Tagliabue receiving Jackie Robinson honor

Former NFL Commissioner Paul Tagliabue was honored by the Jackie

Robinson Foundation with its ROBIE Humanitarian Award on Monday

night.

Tagliabue received the award at the foundation’s annual black

tie dinner at the Waldorf Astoria in New York. He was recognized

for his commitment to diversity, inclusion, the pursuit of higher

education and his contributions to the NFL and numerous nonprofit

organizations. He currently serves as the Chairman of the Board at

Georgetown University.

Tagliabue appointed the first diversity committee of NFL owners

in 2002, resulting in the Rooney Rule that mandates at least one

minority candidate be interviewed for head coaching and senior

front office vacancies.

“I can’t speak for everyone,” New York Giants General manager

Jerry Reese said, “but for Mr. Tagliabue as commissioner to go out

on a limb and break down some walls for me and other minorities in

all sports, I can never thank him enough. He more than deserves

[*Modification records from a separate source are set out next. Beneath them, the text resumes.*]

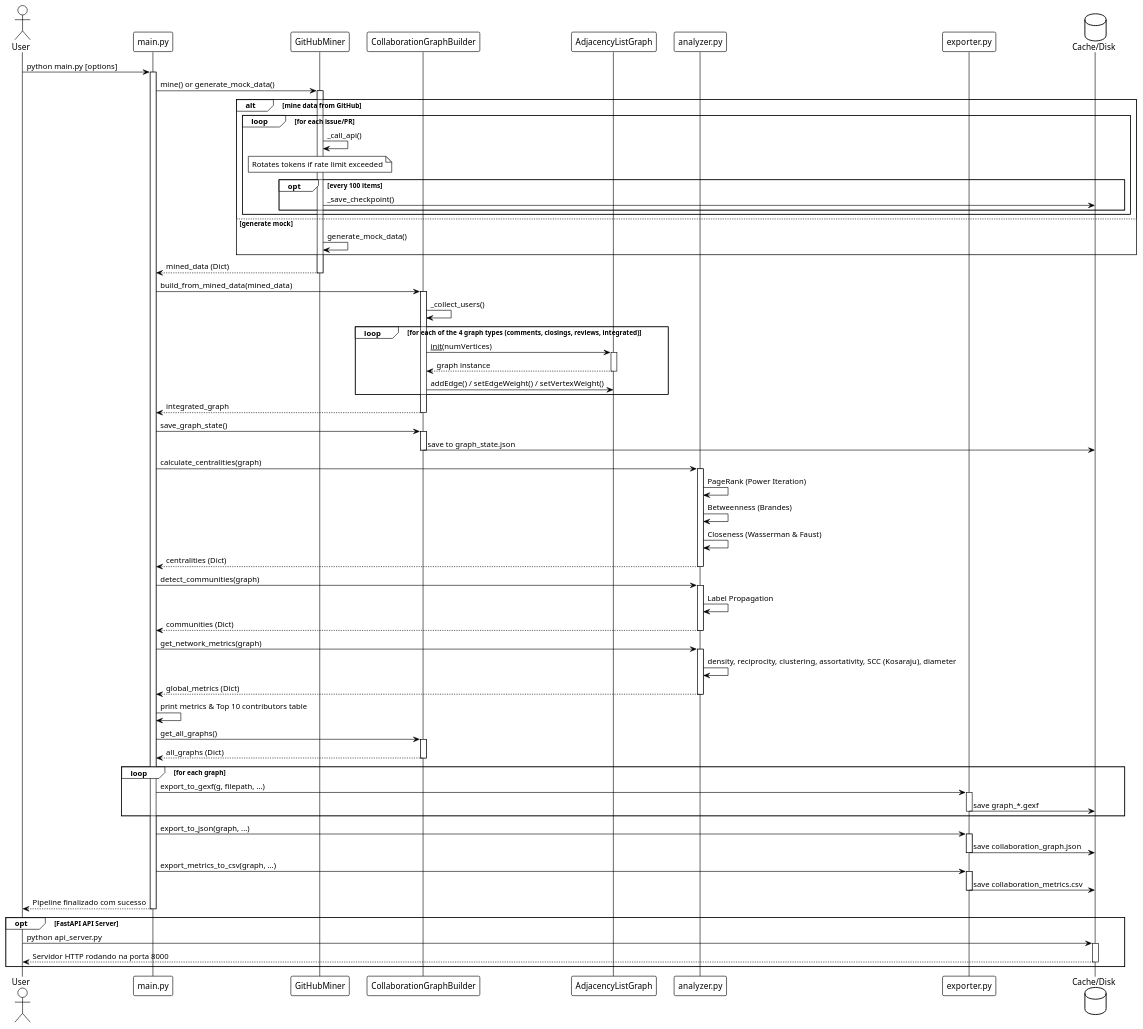
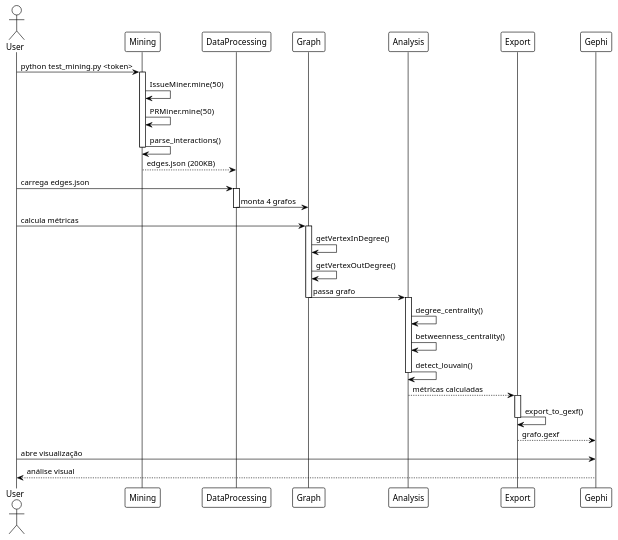
Before and after one commit to bernardocdm/plane-graph-analysis: the diagram in docs/flow-diagram.puml, drawn with PlantUML. The commit also changed 3 other files, not shown here.

```diff
--- a/docs/flow-diagram.puml
+++ b/docs/flow-diagram.puml
@@ -1,103 +1,46 @@
 @startuml FlowDiagram
 !theme plain
 
 actor User
-participant Main as "main.py"
-participant Miner as "GitHubMiner"
-participant Builder as "CollaborationGraphBuilder"
-participant Graph as "AdjacencyListGraph"
-participant Analyzer as "analyzer.py"
-participant Exporter as "exporter.py"
-database "Cache/Disk" as DB
+participant Mining
+participant DataProcessing
+participant Graph
+participant Analysis
+participant Export
+participant Gephi
 
-User -> Main: python main.py [options]
-activate Main
+User -> Mining: python test_mining.py <token>
+activate Mining
+Mining -> Mining: IssueMiner.mine(50)
+Mining -> Mining: PRMiner.mine(50)
+Mining -> Mining: parse_interactions()
+deactivate Mining
+Mining --> DataProcessing: edges.json (200KB)
 
-Main -> Miner: mine() or generate_mock_data()
-activate Miner
-alt mine data from GitHub
-    loop for each issue/PR
-        Miner -> Miner: _call_api()
-        note over Miner: Rotates tokens if rate limit exceeded
-        opt every 100 items
-            Miner -> DB: _save_checkpoint()
-        end
-    end
-else generate mock
-    Miner -> Miner: generate_mock_data()
-end
-Miner --> Main: mined_data (Dict)
-deactivate Miner
+User -> DataProcessing: carrega edges.json
+activate DataProcessing
+DataProcessing -> Graph: monta 4 grafos
+deactivate DataProcessing
 
-Main -> Builder: build_from_mined_data(mined_data)
-activate Builder
-Builder -> Builder: _collect_users()
-loop for each of the 4 graph types (comments, closings, reviews, integrated)
-    Builder -> Graph: __init__(numVertices)
-    activate Graph
-    Graph --> Builder: graph instance
-    deactivate Graph
-    Builder -> Graph: addEdge() / setEdgeWeight() / setVertexWeight()
-end
-Builder --> Main: integrated_graph
-deactivate Builder
+User -> Graph: calcula métricas
+activate Graph
+Graph -> Graph: getVertexInDegree()
+Graph -> Graph: getVertexOutDegree()
+Graph -> Analysis: passa grafo
+deactivate Graph
 
-Main -> Builder: save_graph_state()
-activate Builder
-Builder -> DB: save to graph_state.json
-deactivate Builder
+activate Analysis
+Analysis -> Analysis: degree_centrality()
+Analysis -> Analysis: betweenness_centrality()
+Analysis -> Analysis: detect_louvain()
+deactivate Analysis
+Analysis --> Export: métricas calculadas
 
-Main -> Analyzer: calculate_centralities(graph)
-activate Analyzer
-Analyzer -> Analyzer: PageRank (Power Iteration)
-Analyzer -> Analyzer: Betweenness (Brandes)
-Analyzer -> Analyzer: Closeness (Wasserman & Faust)
-Analyzer --> Main: centralities (Dict)
-deactivate Analyzer
+activate Export
+Export -> Export: export_to_gexf()
+deactivate Export
+Export --> Gephi: grafo.gexf
 
-Main -> Analyzer: detect_communities(graph)
-activate Analyzer
-Analyzer -> Analyzer: Label Propagation
-Analyzer --> Main: communities (Dict)
-deactivate Analyzer
-
-Main -> Analyzer: get_network_metrics(graph)
-activate Analyzer
-Analyzer -> Analyzer: density, reciprocity, clustering, assortativity, SCC (Kosaraju), diameter
-Analyzer --> Main: global_metrics (Dict)
-deactivate Analyzer
-
-Main -> Main: print metrics & Top 10 contributors table
-
-Main -> Builder: get_all_graphs()
-activate Builder
-Builder --> Main: all_graphs (Dict)
-deactivate Builder
-
-loop for each graph
-    Main -> Exporter: export_to_gexf(g, filepath, ...)
-    activate Exporter
-    Exporter -> DB: save graph_*.gexf
-    deactivate Exporter
-end
-
-Main -> Exporter: export_to_json(graph, ...)
-activate Exporter
-Exporter -> DB: save collaboration_graph.json
-deactivate Exporter
-
-Main -> Exporter: export_metrics_to_csv(graph, ...)
-activate Exporter
-Exporter -> DB: save collaboration_metrics.csv
-deactivate Exporter
-
-Main --> User: Pipeline finalizado com sucesso
-deactivate Main
-
-opt FastAPI API Server
-    User -> DB: python api_server.py
-    activate DB
-    DB --> User: Servidor HTTP rodando na porta 8000
-    deactivate DB
-end
+User -> Gephi: abre visualização
+Gephi --> User: análise visual
 @enduml
```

this award.”

Tagliabue also was praised by Marc Morial, the former mayor of

New Orleans and current president and CEO of the National Urban

League.

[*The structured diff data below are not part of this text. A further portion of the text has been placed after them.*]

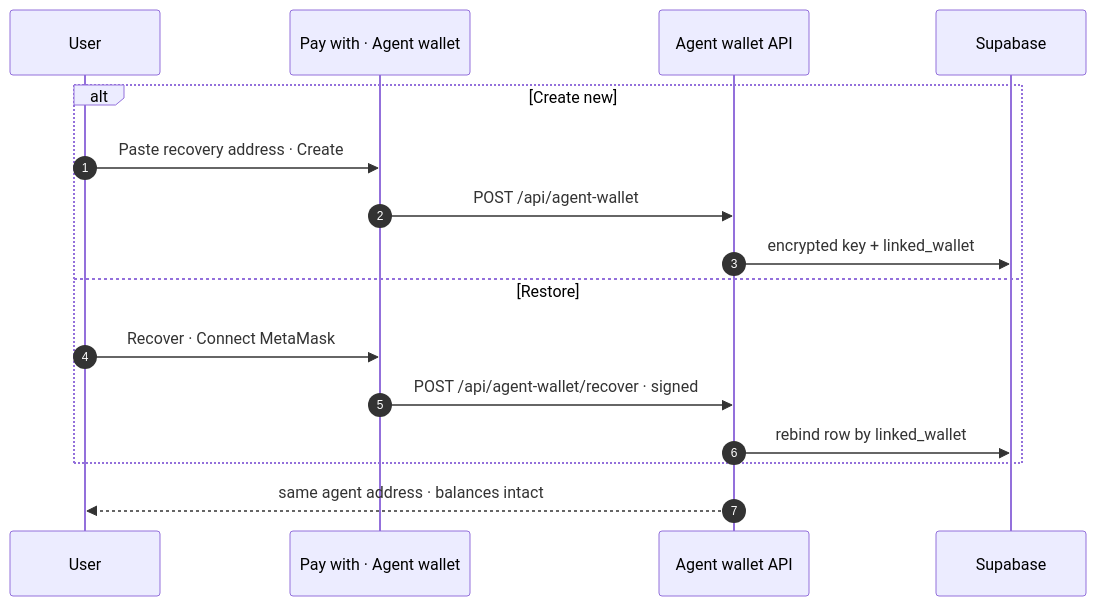
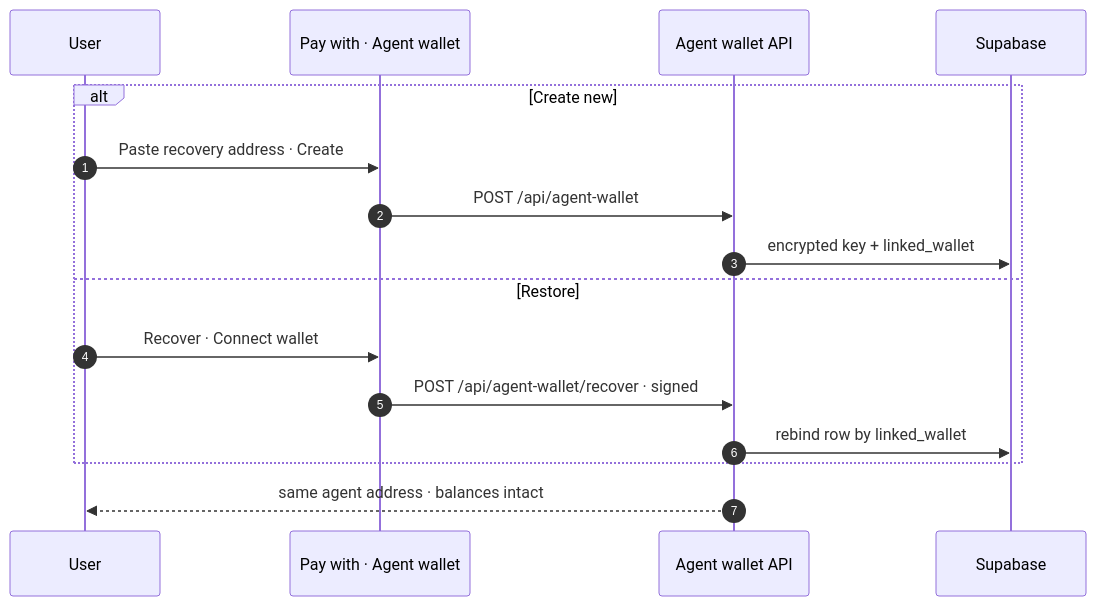
The fourth of 5 diagrams in README.md (rudazy/citation-agent), drawn with Mermaid before and after one commit. The commit also changed other lines of this file and 28 other files, not shown here.

Commit message:
WalletConnect for mobile

````diff
--- a/README.md
+++ b/README.md
@@ -139,19 +139,19 @@
 ```mermaid
 sequenceDiagram
   autonumber
   participant User
   participant UI as Pay with · Agent wallet
   participant API as Agent wallet API
   participant DB as Supabase
 
   alt Create new
     User->>UI: Paste recovery address · Create
     UI->>API: POST /api/agent-wallet
     API->>DB: encrypted key + linked_wallet
   else Restore
-    User->>UI: Recover · Connect MetaMask
+    User->>UI: Recover · Connect wallet
     UI->>API: POST /api/agent-wallet/recover · signed
     API->>DB: rebind row by linked_wallet
   end
   API-->>User: same agent address · balances intact
 ```
````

“I worked with him after 9-11 when we had to push back the date

of the Super Bowl at the Superdome on very short notice,” Morial

said. “It wasn’t an easy thing for the NFL, but Paul knew how

important the economic and emotional impact of having the game

there was to our city and he worked it out.

“Likewise, after Hurricane Katrina severely damaged New Orleans,

he made sure that the Saints stayed in our city and not move

permanently anywhere else. As a New Orleans native, I think we

should erect a statue of Paul Tagliabue on Canal Street because he

helped save the New Orleans Saints for our city and state.”

Rachel Robinson, the widow of the Hall of Famer who broke major

league baseball’s color barrier, and their daughter Sharon shared

the dais with Tagliabue.

Previous Robie Award winners include Baseball Hall of Famer Hank

Aaron, MLB Commissioner Bud Selig and the late tennis great Arthur

Ashe.